The blurb:

“My father still lives back the road past the weir in the cottage I was reared in. I go there every day to see is he dead and every day he lets me down. He hasn’t yet missed a day of letting me down.”

In the aftermath of Ireland’s financial collapse, dangerous tensions surface in an Irish town. As violence flares, the characters face a battle between public persona and inner desires. Through a chorus of unique voices, each struggling to tell their own kind of truth, a single authentic tale unfolds.

The Spinning Heart speaks for contemporary Ireland like no other novel. Wry, vulnerable, all-too human, it captures the language and spirit of rural Ireland and with uncanny perception articulates the words and thoughts of a generation. Technically daring and evocative of Patrick McCabe and J.M. Synge, this novel of small-town life is witty, dark and sweetly poignant.

Winner of the Guardian First Book Award 2013
Longlisted for the Man Booker Prize 2013
Winner of Book of the Year at the Irish Book Awards 2012

My thoughts:

Gosh, I’m not quite sure what to make of this book. It contains rather sad and depressing, although insightful and sharp, snapshots of the lives of inhabitants of a small village in the west of Ireland. The area has gone from riches to rags after the fraudulent local builder who provided the jobs and prosperity, goes broke and flees the country. These people suffer in similar yet very individual ways through the recession following the building boom.

The character’s stories are bleak. There is no real hope, nothing to look forward to and no solution in sight. On top of and compounded by the economic doom are the personal issues these characters deal with; guilt, depression, confusion, desperation, lack of love, loneliness, the list goes on and on and not a single characters appears to be happy.

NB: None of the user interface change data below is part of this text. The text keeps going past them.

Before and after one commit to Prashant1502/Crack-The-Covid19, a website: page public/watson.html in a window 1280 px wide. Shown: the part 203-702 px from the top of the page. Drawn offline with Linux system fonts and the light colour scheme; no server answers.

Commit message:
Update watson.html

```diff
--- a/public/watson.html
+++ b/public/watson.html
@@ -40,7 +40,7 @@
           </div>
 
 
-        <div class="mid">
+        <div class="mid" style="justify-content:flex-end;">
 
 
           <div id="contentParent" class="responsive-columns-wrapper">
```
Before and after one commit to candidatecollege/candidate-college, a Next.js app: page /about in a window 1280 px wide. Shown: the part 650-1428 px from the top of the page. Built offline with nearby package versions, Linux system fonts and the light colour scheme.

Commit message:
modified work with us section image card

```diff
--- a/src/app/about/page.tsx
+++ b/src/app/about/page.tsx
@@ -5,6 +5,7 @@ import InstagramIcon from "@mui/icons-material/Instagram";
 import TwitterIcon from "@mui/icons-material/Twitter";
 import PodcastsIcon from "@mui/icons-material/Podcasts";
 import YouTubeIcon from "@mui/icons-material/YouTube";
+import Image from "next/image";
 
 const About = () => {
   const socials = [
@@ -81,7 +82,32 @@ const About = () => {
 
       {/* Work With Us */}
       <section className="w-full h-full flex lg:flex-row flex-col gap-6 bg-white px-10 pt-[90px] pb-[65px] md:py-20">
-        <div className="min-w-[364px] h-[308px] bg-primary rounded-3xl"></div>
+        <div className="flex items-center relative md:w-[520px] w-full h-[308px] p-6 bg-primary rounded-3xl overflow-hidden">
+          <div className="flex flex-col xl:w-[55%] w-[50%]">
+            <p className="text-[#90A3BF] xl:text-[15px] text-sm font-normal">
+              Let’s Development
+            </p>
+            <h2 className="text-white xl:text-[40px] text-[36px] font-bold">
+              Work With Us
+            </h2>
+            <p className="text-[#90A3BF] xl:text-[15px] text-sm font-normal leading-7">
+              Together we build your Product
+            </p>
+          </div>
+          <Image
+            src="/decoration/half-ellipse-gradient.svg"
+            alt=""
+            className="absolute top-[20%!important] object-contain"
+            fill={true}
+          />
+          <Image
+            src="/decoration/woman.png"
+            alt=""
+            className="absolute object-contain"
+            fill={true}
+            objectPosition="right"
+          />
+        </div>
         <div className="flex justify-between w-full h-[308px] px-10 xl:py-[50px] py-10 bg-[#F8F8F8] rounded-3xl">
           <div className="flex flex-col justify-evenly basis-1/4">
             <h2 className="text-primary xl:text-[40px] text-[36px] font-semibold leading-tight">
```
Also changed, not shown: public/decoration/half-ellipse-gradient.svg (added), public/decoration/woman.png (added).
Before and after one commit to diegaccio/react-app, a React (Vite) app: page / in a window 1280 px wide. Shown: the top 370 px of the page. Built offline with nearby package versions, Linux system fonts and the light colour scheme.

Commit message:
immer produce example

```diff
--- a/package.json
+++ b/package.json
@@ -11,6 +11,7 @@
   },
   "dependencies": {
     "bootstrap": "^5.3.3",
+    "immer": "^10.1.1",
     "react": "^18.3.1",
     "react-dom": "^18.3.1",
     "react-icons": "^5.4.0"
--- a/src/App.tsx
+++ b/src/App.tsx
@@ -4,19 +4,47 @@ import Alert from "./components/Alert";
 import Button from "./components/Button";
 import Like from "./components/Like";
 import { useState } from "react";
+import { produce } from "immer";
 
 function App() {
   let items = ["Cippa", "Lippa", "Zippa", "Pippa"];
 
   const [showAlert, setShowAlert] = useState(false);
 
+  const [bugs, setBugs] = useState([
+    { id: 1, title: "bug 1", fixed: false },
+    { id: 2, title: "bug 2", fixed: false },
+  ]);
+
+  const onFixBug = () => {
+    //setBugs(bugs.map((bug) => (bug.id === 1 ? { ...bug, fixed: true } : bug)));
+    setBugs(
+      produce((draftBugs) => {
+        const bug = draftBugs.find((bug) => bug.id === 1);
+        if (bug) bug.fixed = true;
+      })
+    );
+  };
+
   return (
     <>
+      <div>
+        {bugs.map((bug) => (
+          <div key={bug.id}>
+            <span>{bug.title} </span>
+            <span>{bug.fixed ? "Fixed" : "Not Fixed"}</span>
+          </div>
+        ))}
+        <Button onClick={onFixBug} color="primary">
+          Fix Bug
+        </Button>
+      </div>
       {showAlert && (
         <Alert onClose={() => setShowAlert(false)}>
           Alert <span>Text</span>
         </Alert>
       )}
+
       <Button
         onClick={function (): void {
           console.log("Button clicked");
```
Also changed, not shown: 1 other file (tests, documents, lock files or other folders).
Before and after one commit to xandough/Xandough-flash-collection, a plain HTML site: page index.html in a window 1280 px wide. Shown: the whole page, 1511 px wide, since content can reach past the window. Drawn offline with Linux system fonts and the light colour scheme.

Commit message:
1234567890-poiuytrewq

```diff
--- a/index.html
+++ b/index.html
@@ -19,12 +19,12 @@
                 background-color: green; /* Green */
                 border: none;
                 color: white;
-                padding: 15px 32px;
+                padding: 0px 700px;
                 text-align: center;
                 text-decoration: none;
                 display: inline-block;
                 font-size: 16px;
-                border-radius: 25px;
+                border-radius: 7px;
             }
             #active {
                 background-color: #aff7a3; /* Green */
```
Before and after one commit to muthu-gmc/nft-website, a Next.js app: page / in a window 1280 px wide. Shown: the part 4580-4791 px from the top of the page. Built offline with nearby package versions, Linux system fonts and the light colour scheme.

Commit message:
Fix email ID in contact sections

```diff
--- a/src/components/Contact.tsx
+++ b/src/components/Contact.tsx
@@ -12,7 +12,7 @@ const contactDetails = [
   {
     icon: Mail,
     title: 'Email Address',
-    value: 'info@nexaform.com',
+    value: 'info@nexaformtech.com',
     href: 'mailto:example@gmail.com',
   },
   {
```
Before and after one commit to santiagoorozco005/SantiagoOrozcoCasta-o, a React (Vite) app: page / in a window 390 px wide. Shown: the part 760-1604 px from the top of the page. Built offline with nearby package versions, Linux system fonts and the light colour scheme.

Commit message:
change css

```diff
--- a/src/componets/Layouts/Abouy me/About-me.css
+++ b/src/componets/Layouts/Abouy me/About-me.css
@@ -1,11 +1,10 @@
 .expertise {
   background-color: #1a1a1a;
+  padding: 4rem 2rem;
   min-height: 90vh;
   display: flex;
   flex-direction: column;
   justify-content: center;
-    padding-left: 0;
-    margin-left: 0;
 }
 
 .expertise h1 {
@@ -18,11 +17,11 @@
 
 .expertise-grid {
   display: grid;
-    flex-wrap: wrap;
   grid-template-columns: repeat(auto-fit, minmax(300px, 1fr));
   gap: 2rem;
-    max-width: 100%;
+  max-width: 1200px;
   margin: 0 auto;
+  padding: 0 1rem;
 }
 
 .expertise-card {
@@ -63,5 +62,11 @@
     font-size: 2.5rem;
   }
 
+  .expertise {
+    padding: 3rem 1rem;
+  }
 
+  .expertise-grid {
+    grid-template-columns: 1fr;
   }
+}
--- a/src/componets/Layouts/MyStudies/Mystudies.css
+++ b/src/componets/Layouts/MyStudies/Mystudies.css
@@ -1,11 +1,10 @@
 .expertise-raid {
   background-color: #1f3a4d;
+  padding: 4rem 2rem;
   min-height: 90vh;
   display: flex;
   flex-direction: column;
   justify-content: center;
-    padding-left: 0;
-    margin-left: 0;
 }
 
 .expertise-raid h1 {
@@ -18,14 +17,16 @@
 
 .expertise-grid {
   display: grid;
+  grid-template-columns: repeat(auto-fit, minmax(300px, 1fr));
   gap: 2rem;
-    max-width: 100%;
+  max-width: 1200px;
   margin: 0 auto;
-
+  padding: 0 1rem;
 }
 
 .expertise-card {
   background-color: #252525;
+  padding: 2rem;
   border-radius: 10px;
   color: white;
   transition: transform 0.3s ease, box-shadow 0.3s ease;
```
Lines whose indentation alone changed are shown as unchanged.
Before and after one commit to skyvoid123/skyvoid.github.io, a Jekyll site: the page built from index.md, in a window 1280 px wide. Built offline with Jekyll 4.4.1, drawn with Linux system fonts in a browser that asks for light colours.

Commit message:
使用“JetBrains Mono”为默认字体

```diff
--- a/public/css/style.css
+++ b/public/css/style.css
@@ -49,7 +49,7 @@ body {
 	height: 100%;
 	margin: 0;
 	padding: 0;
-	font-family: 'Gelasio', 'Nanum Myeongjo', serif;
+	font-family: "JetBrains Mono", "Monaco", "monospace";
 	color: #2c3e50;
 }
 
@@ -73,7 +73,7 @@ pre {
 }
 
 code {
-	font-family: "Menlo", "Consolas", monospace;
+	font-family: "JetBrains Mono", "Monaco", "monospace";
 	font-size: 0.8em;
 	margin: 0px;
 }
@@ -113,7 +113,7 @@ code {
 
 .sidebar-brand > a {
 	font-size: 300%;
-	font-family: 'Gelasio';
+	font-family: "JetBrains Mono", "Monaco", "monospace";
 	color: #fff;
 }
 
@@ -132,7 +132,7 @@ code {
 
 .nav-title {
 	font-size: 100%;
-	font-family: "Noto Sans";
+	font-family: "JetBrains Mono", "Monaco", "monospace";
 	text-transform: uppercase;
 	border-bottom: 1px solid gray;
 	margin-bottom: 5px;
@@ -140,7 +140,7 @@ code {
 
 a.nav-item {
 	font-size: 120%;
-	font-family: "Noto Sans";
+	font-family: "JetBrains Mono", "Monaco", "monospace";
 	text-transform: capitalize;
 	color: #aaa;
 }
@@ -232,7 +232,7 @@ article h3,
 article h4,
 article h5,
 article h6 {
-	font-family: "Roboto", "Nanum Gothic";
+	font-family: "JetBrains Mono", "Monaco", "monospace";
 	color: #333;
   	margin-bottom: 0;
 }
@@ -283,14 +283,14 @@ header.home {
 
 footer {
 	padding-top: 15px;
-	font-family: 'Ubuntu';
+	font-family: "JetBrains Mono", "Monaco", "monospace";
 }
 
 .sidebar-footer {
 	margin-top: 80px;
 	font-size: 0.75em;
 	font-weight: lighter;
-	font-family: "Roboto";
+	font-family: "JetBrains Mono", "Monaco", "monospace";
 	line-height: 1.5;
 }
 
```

Of course this town is a microcosm of Ireland. The stories show how individual actions affect a whole community in sometimes surprising and unexpected ways. They also point how even in the midst of a group of people we have known all our lives we can be completely alone and isolated. As such it is very clever and very well written; all these characters have their own voice and their own issues, even if they all stem from the same source. I admire how the author managed to tell several tales through the eyes and mouths of twenty characters all of whom only have one (shortish) chapter dedicated to them. I’m impressed that twenty different voices managed to result in one coherent story. Unfortunately my admiration for Donal Ryan’s skill doesn’t result in affection for the book he’s written.

I prefer my stories character driven rather than event driven. The glimpses of lives I got were not enough to satisfy my curiosity. Not that I felt I wasn’t given all the information I needed to follow the story; I think it was all there. What I needed in this book and didn’t get was just one happy section; for one character whose life wasn’t filled with pain or despair. They say ‘bad news sells’ and this book feels as if it’s trying to prove that rule. For me though bad news only leaves an impression if it’s contrasted by good news. Only blackness renders me almost blind to what I’m reading and the messages I’m supposed to find in the words.

I can’t help feeling the author took every issue known to men and decided to put them all in one, 156 pages long, book. While it gives us some beautiful scenes and touching quotes, it also leaves us overwhelmed by the misery of it all.

“You’re some fool, she said with her eyes. I know I am, my red cheeks said back.”
“She saw more in me than I knew there was.” - Bobby about his wife Triona

“I don’t care, though, if he can never feel the same pride in me that I know he used to. I just want him to remember how he loved me. I want him to know I’m still his little girl.” Mags, after she’s come out to her parents.

To summarize: this book is well written with the numerous individual voices clear and distinct. It is also very clever in that it tells a full story from an almost endless amount of angles in such a way the reader isn’t really aware how it all connects until they are nearing the end of the book. However, none of that mitigates the fact this is a very depressing tale.